WORK TO BE COMPLETED = The job is to output each record exactly as it stands, pictures excluded.

Start of EXERCISE MATERIAL

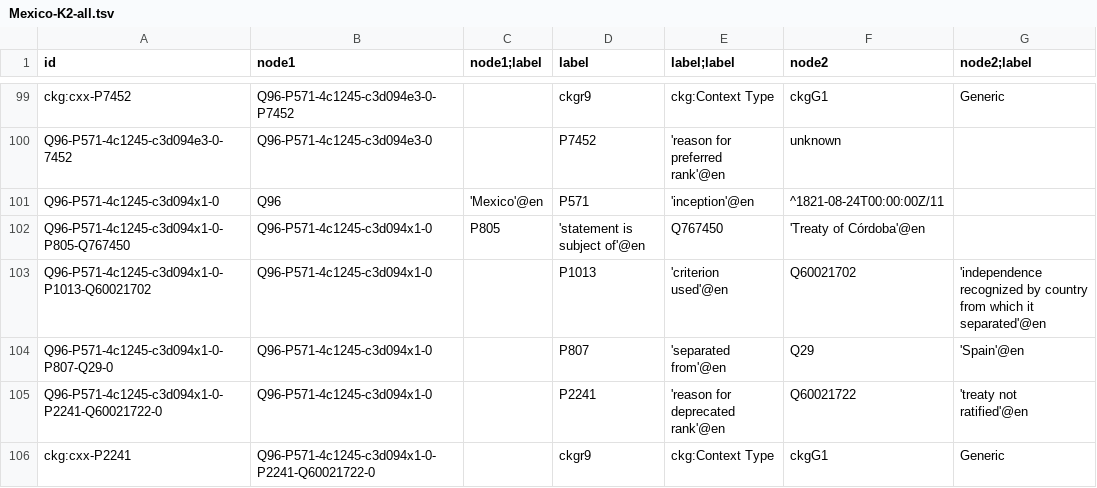
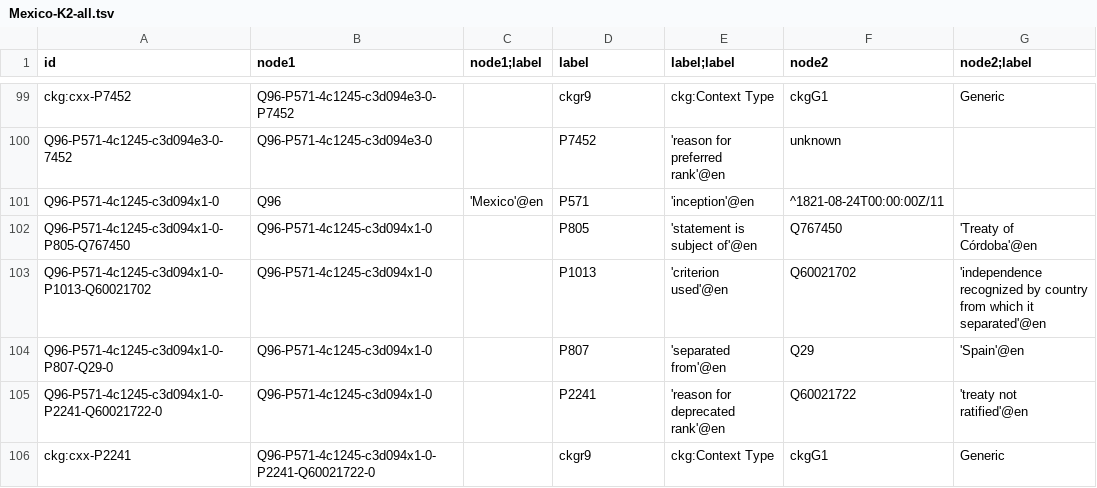
Before and after one commit to versant2612/CoaKG_UseCases, a TSV file: PoC/Examples/Mexico-K2-all.tsv, drawn as a sheet; only a part is shown, gaps mark what is left out.

Commit message:
Update Mexico-K2-all.tsv

```diff
--- a/PoC/Examples/Mexico-K2-all.tsv
+++ b/PoC/Examples/Mexico-K2-all.tsv
@@ -101,3 +101,3 @@ Q96-P571-4c1245-c3d094e3-0-7452	Q96-P571-4c1245-c3d094e3-0		P7452	'reason for pr
 Q96-P571-4c1245-c3d094x1-0	Q96	'Mexico'@en	P571	'inception'@en	^1821-08-24T00:00:00Z/11	
-Q96-P571-4c1245-c3d094x1-0-P805-Q767450	Q96-P571-4c1245-c3d094x1-0	P805	'statement is subject of'@en	Q767450	'Treaty of Córdoba'@en
+Q96-P571-4c1245-c3d094x1-0-P805-Q767450	Q96-P571-4c1245-c3d094x1-0		P805	'statement is subject of'@en	Q767450	'Treaty of Córdoba'@en
 Q96-P571-4c1245-c3d094x1-0-P1013-Q60021702	Q96-P571-4c1245-c3d094x1-0		P1013	'criterion used'@en	Q60021702	'independence recognized by country from which it separated'@en
```
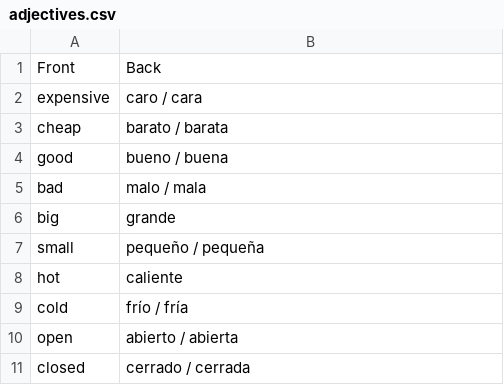
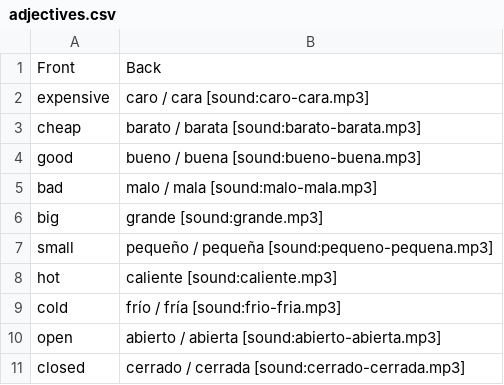
Before and after one commit to gregagi/language-learning, a CSV file: spanish/adjectives.csv, drawn as a sheet.

```diff
--- a/spanish/adjectives.csv
+++ b/spanish/adjectives.csv
@@ -1,11 +1,11 @@
 Front,Back
-"expensive","caro / cara"
-"cheap","barato / barata"
-"good","bueno / buena"
-"bad","malo / mala"
-"big","grande"
-"small","pequeño / pequeña"
-"hot","caliente"
-"cold","frío / fría"
-"open","abierto / abierta"
-"closed","cerrado / cerrada"
+expensive,caro / cara [sound:caro-cara.mp3]
+cheap,barato / barata [sound:barato-barata.mp3]
+good,bueno / buena [sound:bueno-buena.mp3]
+bad,malo / mala [sound:malo-mala.mp3]
+big,grande [sound:grande.mp3]
+small,pequeño / pequeña [sound:pequeno-pequena.mp3]
+hot,caliente [sound:caliente.mp3]
+cold,frío / fría [sound:frio-fria.mp3]
+open,abierto / abierta [sound:abierto-abierta.mp3]
+closed,cerrado / cerrada [sound:cerrado-cerrada.mp3]
```
Also changed, not shown: spanish/nouns.csv, spanish/useful_phrases.csv, 43 other files.
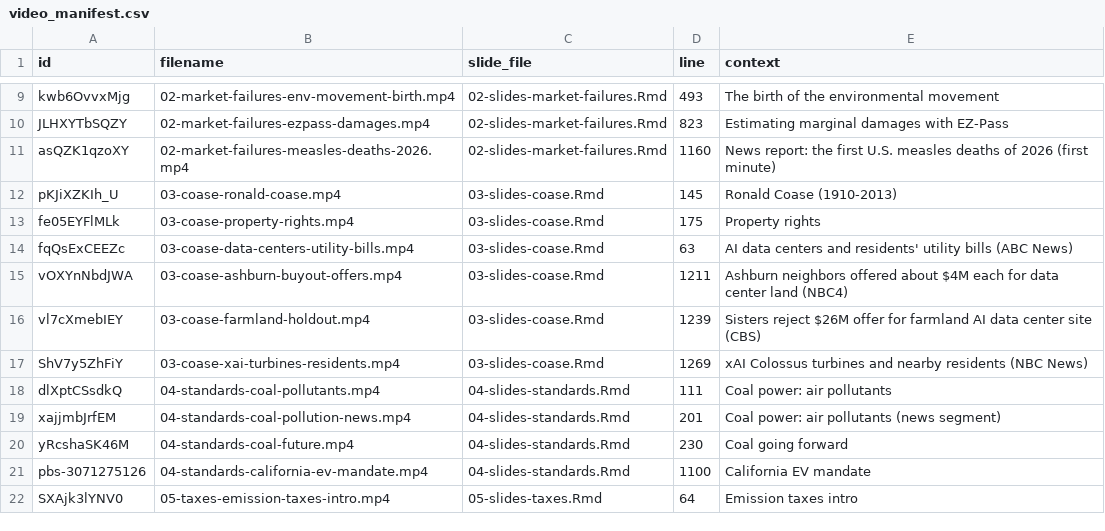
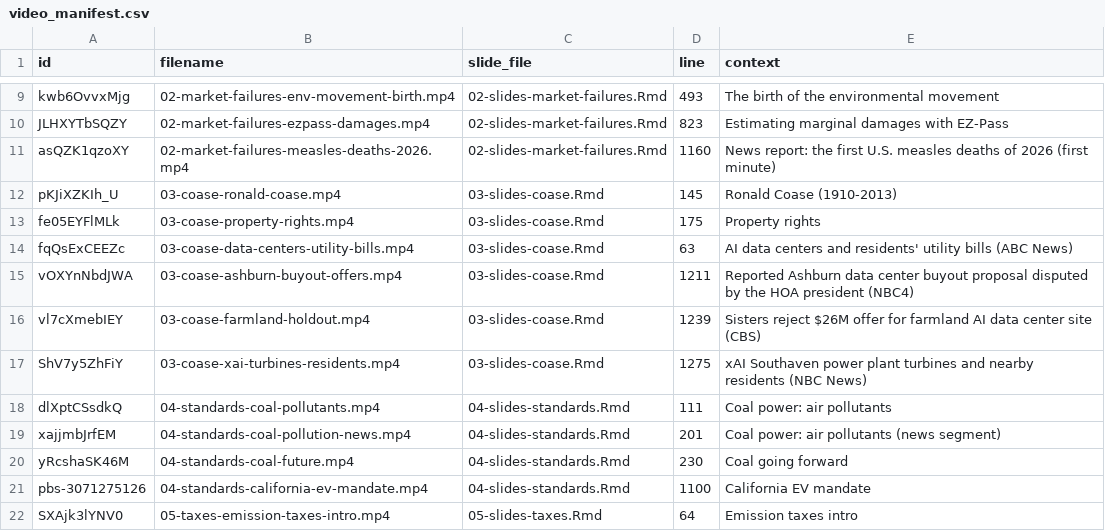
Before and after one commit to irudik/aem4510, a CSV file: slides/video_manifest.csv, drawn as a sheet; only a part is shown, gaps mark what is left out.

Commit message:
Revise Coase data center examples

```diff
--- a/slides/video_manifest.csv
+++ b/slides/video_manifest.csv
@@ -14,5 +14,5 @@ fe05EYFlMLk,03-coase-property-rights.mp4,03-slides-coase.Rmd,175,Property rights
 fqQsExCEEZc,03-coase-data-centers-utility-bills.mp4,03-slides-coase.Rmd,63,AI data centers and residents' utility bills (ABC News)
-vOXYnNbdJWA,03-coase-ashburn-buyout-offers.mp4,03-slides-coase.Rmd,1211,Ashburn neighbors offered about $4M each for data center land (NBC4)
+vOXYnNbdJWA,03-coase-ashburn-buyout-offers.mp4,03-slides-coase.Rmd,1211,Reported Ashburn data center buyout proposal disputed by the HOA president (NBC4)
 vl7cXmebIEY,03-coase-farmland-holdout.mp4,03-slides-coase.Rmd,1239,Sisters reject $26M offer for farmland AI data center site (CBS)
-ShV7y5ZhFiY,03-coase-xai-turbines-residents.mp4,03-slides-coase.Rmd,1269,xAI Colossus turbines and nearby residents (NBC News)
+ShV7y5ZhFiY,03-coase-xai-turbines-residents.mp4,03-slides-coase.Rmd,1275,xAI Southaven power plant turbines and nearby residents (NBC News)
 dlXptCSsdkQ,04-standards-coal-pollutants.mp4,04-slides-standards.Rmd,111,Coal power: air pollutants
```
Also changed, not shown: 2 other files.
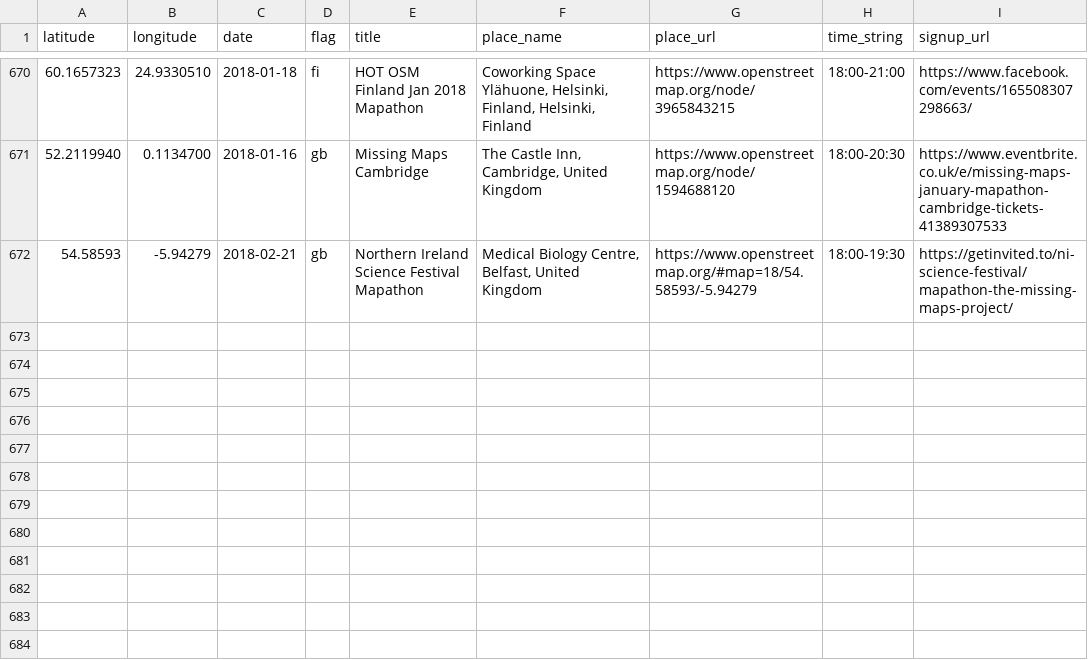
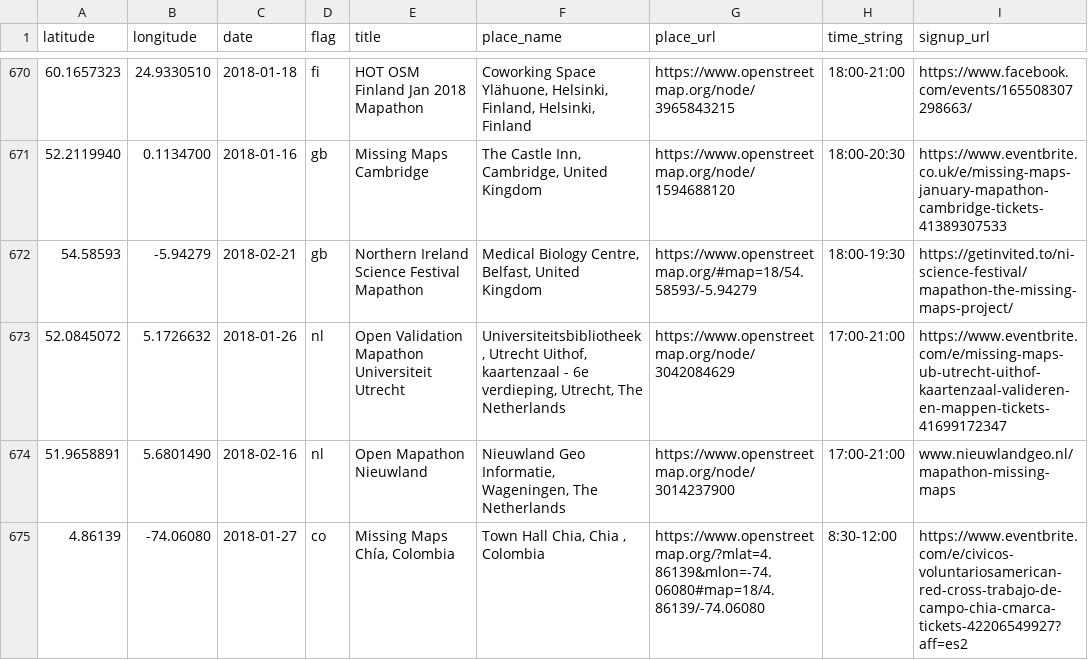
Before and after one commit to MissingMaps/events, a CSV file: events.csv, drawn as a sheet; only a part is shown, gaps mark what is left out; the diff names each change by its address in the sheet, - before the commit and + after, or states it on an @@ line.

Commit message:
Update events.csv (#201)

```diff
--- a/events.csv
+++ b/events.csv
+row 673: 52.0845072 | 5.1726632 | 2018-01-26 | nl | Open Validation Mapathon Universiteit Utrecht | Universiteitsbibliotheek, Utrecht Uithof, kaartenzaal - 6e verdieping, Utrecht, The Netherlands | https://www.openstreetmap.org/node/3042084629 | 17:00-21:00 | https://www.eventbrite.com/e/missing-maps-ub-utrecht-uithof-kaartenzaal-valideren-en-mappen-tickets-41699172347
+row 674: 51.9658891 | 5.6801490 | 2018-02-16 | nl | Open Mapathon Nieuwland | Nieuwland Geo Informatie, Wageningen, The Netherlands | https://www.openstreetmap.org/node/3014237900 | 17:00-21:00 | www.nieuwlandgeo.nl/mapathon-missing-maps
+row 675: 4.86139 | -74.06080 | 2018-01-27 | co | Missing Maps Chía, Colombia | Town Hall Chia, Chia , Colombia | https://www.openstreetmap.org/?mlat=4.86139&mlon=-74.06080#map=18/4.86139/-74.06080 | 8:30-12:00 | https://www.eventbrite.com/e/civicos-voluntariosamerican-red-cross-trabajo-de-campo-chia-cmarca-tickets-42206549927?aff=es2
```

End of EXERCISE MATERIAL

SOLUTION FOR THIS TASK =
Before and after one commit to versant2612/CoaKG_UseCases, a TSV file: PoC/Examples/Mexico-K2-all.tsv, drawn as a sheet; only a part is shown, gaps mark what is left out.

Commit message:
Update Mexico-K2-all.tsv

```diff
--- a/PoC/Examples/Mexico-K2-all.tsv
+++ b/PoC/Examples/Mexico-K2-all.tsv
@@ -101,3 +101,3 @@ Q96-P571-4c1245-c3d094e3-0-7452	Q96-P571-4c1245-c3d094e3-0		P7452	'reason for pr
 Q96-P571-4c1245-c3d094x1-0	Q96	'Mexico'@en	P571	'inception'@en	^1821-08-24T00:00:00Z/11	
-Q96-P571-4c1245-c3d094x1-0-P805-Q767450	Q96-P571-4c1245-c3d094x1-0	P805	'statement is subject of'@en	Q767450	'Treaty of Córdoba'@en
+Q96-P571-4c1245-c3d094x1-0-P805-Q767450	Q96-P571-4c1245-c3d094x1-0		P805	'statement is subject of'@en	Q767450	'Treaty of Córdoba'@en
 Q96-P571-4c1245-c3d094x1-0-P1013-Q60021702	Q96-P571-4c1245-c3d094x1-0		P1013	'criterion used'@en	Q60021702	'independence recognized by country from which it separated'@en
```
Before and after one commit to gregagi/language-learning, a CSV file: spanish/adjectives.csv, drawn as a sheet.

```diff
--- a/spanish/adjectives.csv
+++ b/spanish/adjectives.csv
@@ -1,11 +1,11 @@
 Front,Back
-"expensive","caro / cara"
-"cheap","barato / barata"
-"good","bueno / buena"
-"bad","malo / mala"
-"big","grande"
-"small","pequeño / pequeña"
-"hot","caliente"
-"cold","frío / fría"
-"open","abierto / abierta"
-"closed","cerrado / cerrada"
+expensive,caro / cara [sound:caro-cara.mp3]
+cheap,barato / barata [sound:barato-barata.mp3]
+good,bueno / buena [sound:bueno-buena.mp3]
+bad,malo / mala [sound:malo-mala.mp3]
+big,grande [sound:grande.mp3]
+small,pequeño / pequeña [sound:pequeno-pequena.mp3]
+hot,caliente [sound:caliente.mp3]
+cold,frío / fría [sound:frio-fria.mp3]
+open,abierto / abierta [sound:abierto-abierta.mp3]
+closed,cerrado / cerrada [sound:cerrado-cerrada.mp3]
```
Also changed, not shown: spanish/nouns.csv, spanish/useful_phrases.csv, 43 other files.
Before and after one commit to irudik/aem4510, a CSV file: slides/video_manifest.csv, drawn as a sheet; only a part is shown, gaps mark what is left out.

Commit message:
Revise Coase data center examples

```diff
--- a/slides/video_manifest.csv
+++ b/slides/video_manifest.csv
@@ -14,5 +14,5 @@ fe05EYFlMLk,03-coase-property-rights.mp4,03-slides-coase.Rmd,175,Property rights
 fqQsExCEEZc,03-coase-data-centers-utility-bills.mp4,03-slides-coase.Rmd,63,AI data centers and residents' utility bills (ABC News)
-vOXYnNbdJWA,03-coase-ashburn-buyout-offers.mp4,03-slides-coase.Rmd,1211,Ashburn neighbors offered about $4M each for data center land (NBC4)
+vOXYnNbdJWA,03-coase-ashburn-buyout-offers.mp4,03-slides-coase.Rmd,1211,Reported Ashburn data center buyout proposal disputed by the HOA president (NBC4)
 vl7cXmebIEY,03-coase-farmland-holdout.mp4,03-slides-coase.Rmd,1239,Sisters reject $26M offer for farmland AI data center site (CBS)
-ShV7y5ZhFiY,03-coase-xai-turbines-residents.mp4,03-slides-coase.Rmd,1269,xAI Colossus turbines and nearby residents (NBC News)
+ShV7y5ZhFiY,03-coase-xai-turbines-residents.mp4,03-slides-coase.Rmd,1275,xAI Southaven power plant turbines and nearby residents (NBC News)
 dlXptCSsdkQ,04-standards-coal-pollutants.mp4,04-slides-standards.Rmd,111,Coal power: air pollutants
```
Also changed, not shown: 2 other files.
Before and after one commit to MissingMaps/events, a CSV file: events.csv, drawn as a sheet; only a part is shown, gaps mark what is left out; the diff names each change by its address in the sheet, - before the commit and + after, or states it on an @@ line.

Commit message:
Update events.csv (#201)

```diff
--- a/events.csv
+++ b/events.csv
+row 673: 52.0845072 | 5.1726632 | 2018-01-26 | nl | Open Validation Mapathon Universiteit Utrecht | Universiteitsbibliotheek, Utrecht Uithof, kaartenzaal - 6e verdieping, Utrecht, The Netherlands | https://www.openstreetmap.org/node/3042084629 | 17:00-21:00 | https://www.eventbrite.com/e/missing-maps-ub-utrecht-uithof-kaartenzaal-valideren-en-mappen-tickets-41699172347
+row 674: 51.9658891 | 5.6801490 | 2018-02-16 | nl | Open Mapathon Nieuwland | Nieuwland Geo Informatie, Wageningen, The Netherlands | https://www.openstreetmap.org/node/3014237900 | 17:00-21:00 | www.nieuwlandgeo.nl/mapathon-missing-maps
+row 675: 4.86139 | -74.06080 | 2018-01-27 | co | Missing Maps Chía, Colombia | Town Hall Chia, Chia , Colombia | https://www.openstreetmap.org/?mlat=4.86139&mlon=-74.06080#map=18/4.86139/-74.06080 | 8:30-12:00 | https://www.eventbrite.com/e/civicos-voluntariosamerican-red-cross-trabajo-de-campo-chia-cmarca-tickets-42206549927?aff=es2
```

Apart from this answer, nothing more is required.